By Molly Loughman
Rapid advancements in communication technologies have complicated the 60-year-old field of media literacy, and now its role and educational practices are being researched, assessed and developed through a quarter-million-dollar research grant led in part by Emerson College’s School of Communication.
This June, the National Association for Media Literacy Education (NAMLE) launched a $250,000 international research initiative, the Mapping Media Literacy Project, to examine the current state of media literacy education in the United States and Australia. Leading the effort in America is Paul Mihailidis, associate professor of Journalism and graduate program director for Media Design, who explains media literacy is about supporting strong and equitable democracy.
“The U.S. doesn’t have any national media literacy learning pedagogy or curriculum,” says Mihailidis. “It has guidelines and federal resources, but our plan is to provide cohesive and … inclusive research, a set of data, resource guide, principles and practices that anyone — whether they’re in public education or community stakeholders, activists, or policymakers — might be able to look at and ask themselves about their processes they’re using, and if it with inclusivity and equity.”
According to NAMLE, media literacy is the ability to access, analyze, evaluate, create, and act using all forms of communication — crucial skills for participation in civic life. The demand for media literacy to be further integrated into the American educational system continues to mount with advancing media technology, says Mihailidis — also director of the Salzburg Academy on Media & Global Change, a program that annually gathers scholars and students from around the world to investigate media and global citizenship.
“It’s important because the media is the foundational way that we participate in democracy. If we don’t have a citizenry that understands and is able to use the media to participate in democracy effectively, then our democracy is weakened.”
He explains that in order to strengthen its role in democracy, media literacy needs to be more aligned with antiracist practices around equity and social justice. “Some of the most media-literate folks around could be ones perpetuating negative or harmful media campaigns,” he adds.
In his role as the U.S. research director, Mihailidis has recruited and will lead a diverse team of research, policy, and practice professionals.
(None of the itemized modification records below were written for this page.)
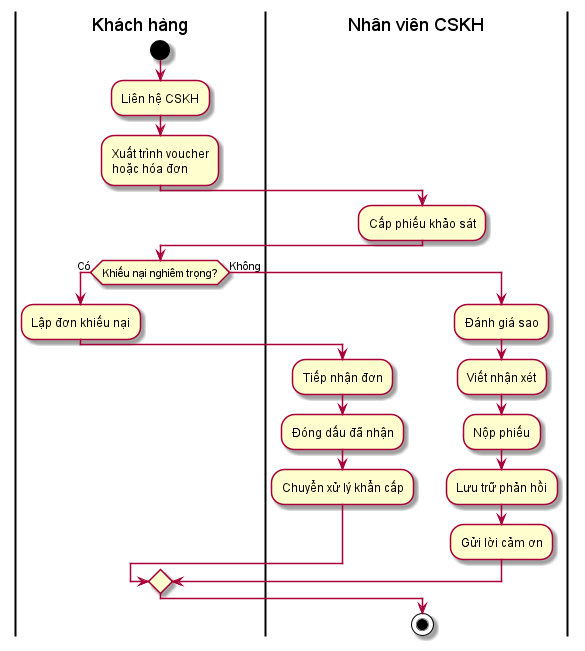
Ngo-The-Dat/e-voucher-system keeps this PlantUML diagram as diagram/activity/KhachHang/Danh_gia_va_Phan_hoi.png. Above is the earlier version.
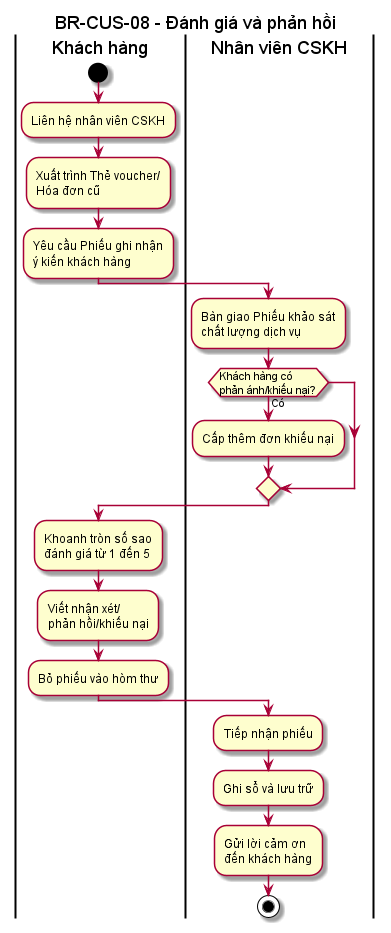
After the change.

Commit message:
docs: fix activity diagram for customer review and feedback process

What changed in the source:
```diff
@@ -1,35 +1,28 @@
-@startuml title BR-CUS-08 - Đánh giá và phản hồi
+@startuml
+title BR-CUS-08 - Đánh giá và phản hồi
 
 |Khách hàng|
 start
-:Liên hệ CSKH;
-:Xuất trình voucher\nhoặc hóa đơn;
+:Liên hệ nhân viên CSKH;
+:Xuất trình Thẻ voucher/\nHóa đơn cũ;
+:Yêu cầu Phiếu ghi nhận\ný kiến khách hàng;
 
 |Nhân viên CSKH|
-:Cấp phiếu khảo sát;
+:Bàn giao Phiếu khảo sát\nchất lượng dịch vụ;
+
+if (Khách hàng có\nphản ánh/khiếu nại?) then (Có)
+    :Cấp thêm đơn khiếu nại;
+endif
 
 |Khách hàng|
+:Khoanh tròn số sao\nđánh giá từ 1 đến 5;
+:Viết nhận xét/\nphản hồi/khiếu nại;
+:Bỏ phiếu vào hòm thư;
 
-if (Khiếu nại nghiêm trọng?) then (Có)
-
-    :Lập đơn khiếu nại;
-
-    |Nhân viên CSKH|
-    :Tiếp nhận đơn;
-    :Đóng dấu đã nhận;
-    :Chuyển xử lý khẩn cấp;
-
-else (Không)
-
-    :Đánh giá sao;
-    :Viết nhận xét;
-    :Nộp phiếu;
-
-    |Nhân viên CSKH|
-    :Lưu trữ phản hồi;
-    :Gửi lời cảm ơn;
-
-endif
+|Nhân viên CSKH|
+:Tiếp nhận phiếu;
+:Ghi sổ và lưu trữ;
+:Gửi lời cảm ơn\nđến khách hàng;
 
 stop
 @enduml
```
For the next year, half of the grant will go towards advancing America’s current and future media literacy programming development, investments, and policymaking nationwide.
The research team will present findings for the Mapping Media Literacy Project at NAMLE’s National Media Literacy Conference in July 2021. Initial support for this media literacy advancement research project is made possible through a grant from Facebook.
“I think it’s big for Emerson to be able to lead a national project like this,” says Mihailidis. “It shows Emerson is leading in a lot of these dynamic approaches to creative media pedagogies and this is the next step for the college to be seen as a leader in media, equity and pedagogy — so that’s pretty cool.”
The project will take place in three phases, ending in summer 2021.
- Phase One (June 2020 — October 2020) Identify indicators for impactful media literacy practice.
- Phase Two (October 2020 — March 2021) Depending on COVID-19 restrictions, visit schools and communities to map indicators and impactful practices into different learning ecosystems
- Phase Three (March 2021 — July 2021) Compose a public guide / interactive roadmap to help people reference their media literacy work to see how it aligns with what the research team considers impactful practices.
U.S. research associates include Melissa Tully, associate professor, School of Journalism and Mass Communication, University of Iowa; and Dr. Srivi Ramasubramanian, Presidential Impact Fellow and professor of communication, Texas A&M University.
The Australian research team will be led by Tanya Notley, senior lecturer at the School of Humanities and Communication Arts and the Institute for Culture and Society, Western Sydney University. Australia research associates are Michael Dezuanni, associate professor and associate director of Digital Media Research Centre at the Queensland University of Technology, along with Sora Park, associate professor and associate dean at the faculty of Arts & Design at the University of Canberra.
The project manager is Sherri Hope Culver, associate professor at Temple University and Director of the Center for Media and Information Literacy.